Start of DATA FOR THIS TASK

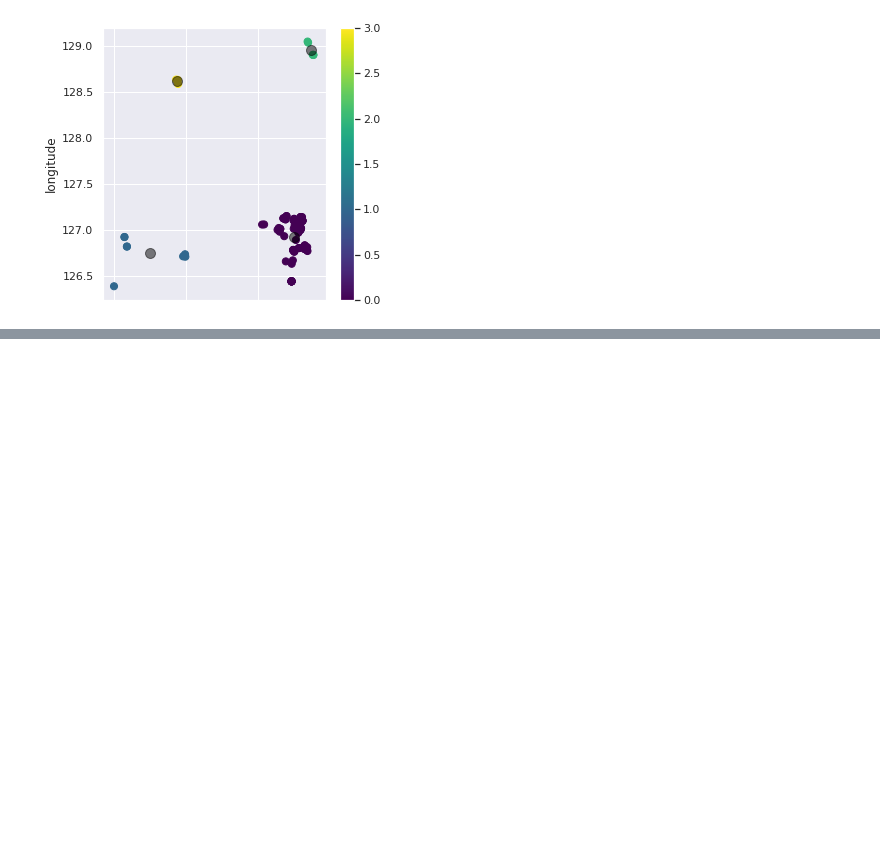
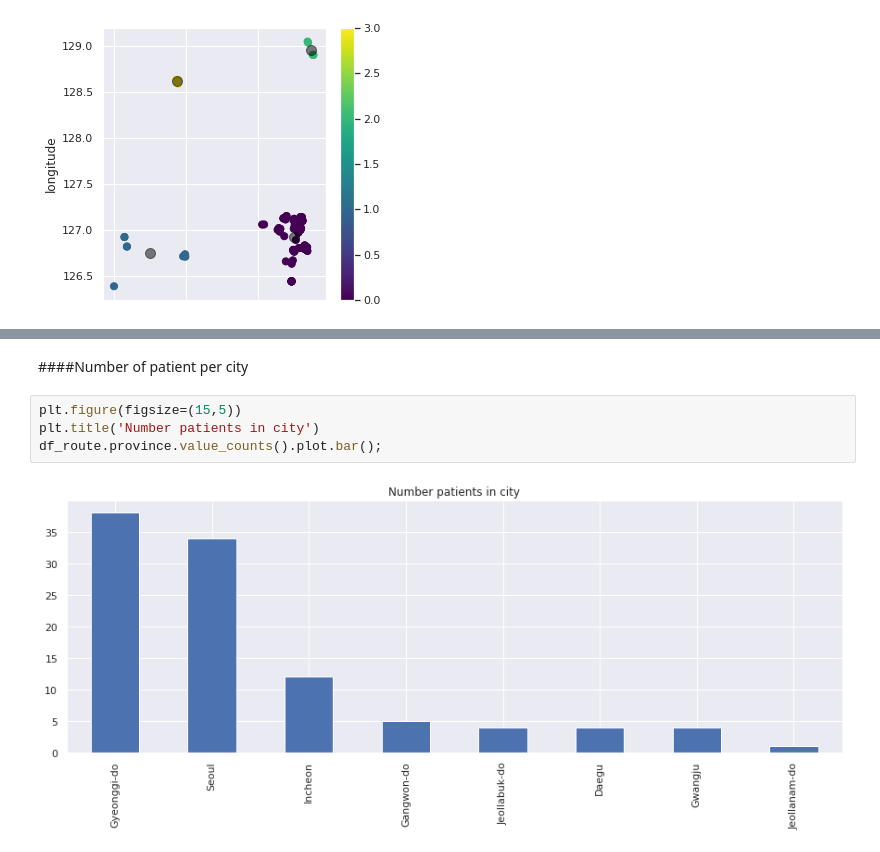
Before and after one commit to Shaheer-Imam/Corona-Virus-Analysis, a Jupyter notebook: Corona_Virus_Analysis.ipynb, the cells around one changed output, grey strips where cells are left out. Cells and saved outputs as stored; diff of their text form; blank space fills up the shorter version.

```diff
--- a/Corona_Virus_Analysis.ipynb
+++ b/Corona_Virus_Analysis.ipynb
@@ -398,3 +396,11 @@ for lat, lon,city in zip(df_route['latitude'], df_route['longitude'],df_route['c
 southkorea_map
 # %% [output]
 [interactive output not drawn]
+# %% [markdown]
+####Number of patient per city
+# %%
+plt.figure(figsize=(15,5))
+plt.title('Number patients in city')
+df_route.province.value_counts().plot.bar();
+# %% [output]
+[figure, added]
```
Also changed, not shown: parts of 7 cells of this notebook.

End of DATA FOR THIS TASK

PROBLEM TO WORK ON
Set down the material above exactly as it reads, but not its pictures.

EXERCISE OUTPUT
Before and after one commit to Shaheer-Imam/Corona-Virus-Analysis, a Jupyter notebook: Corona_Virus_Analysis.ipynb, the cells around one changed output, grey strips where cells are left out. Cells and saved outputs as stored; diff of their text form; blank space fills up the shorter version.

```diff
--- a/Corona_Virus_Analysis.ipynb
+++ b/Corona_Virus_Analysis.ipynb
@@ -398,3 +396,11 @@ for lat, lon,city in zip(df_route['latitude'], df_route['longitude'],df_route['c
 southkorea_map
 # %% [output]
 [interactive output not drawn]
+# %% [markdown]
+####Number of patient per city
+# %%
+plt.figure(figsize=(15,5))
+plt.title('Number patients in city')
+df_route.province.value_counts().plot.bar();
+# %% [output]
+[figure, added]
```
Also changed, not shown: parts of 7 cells of this notebook.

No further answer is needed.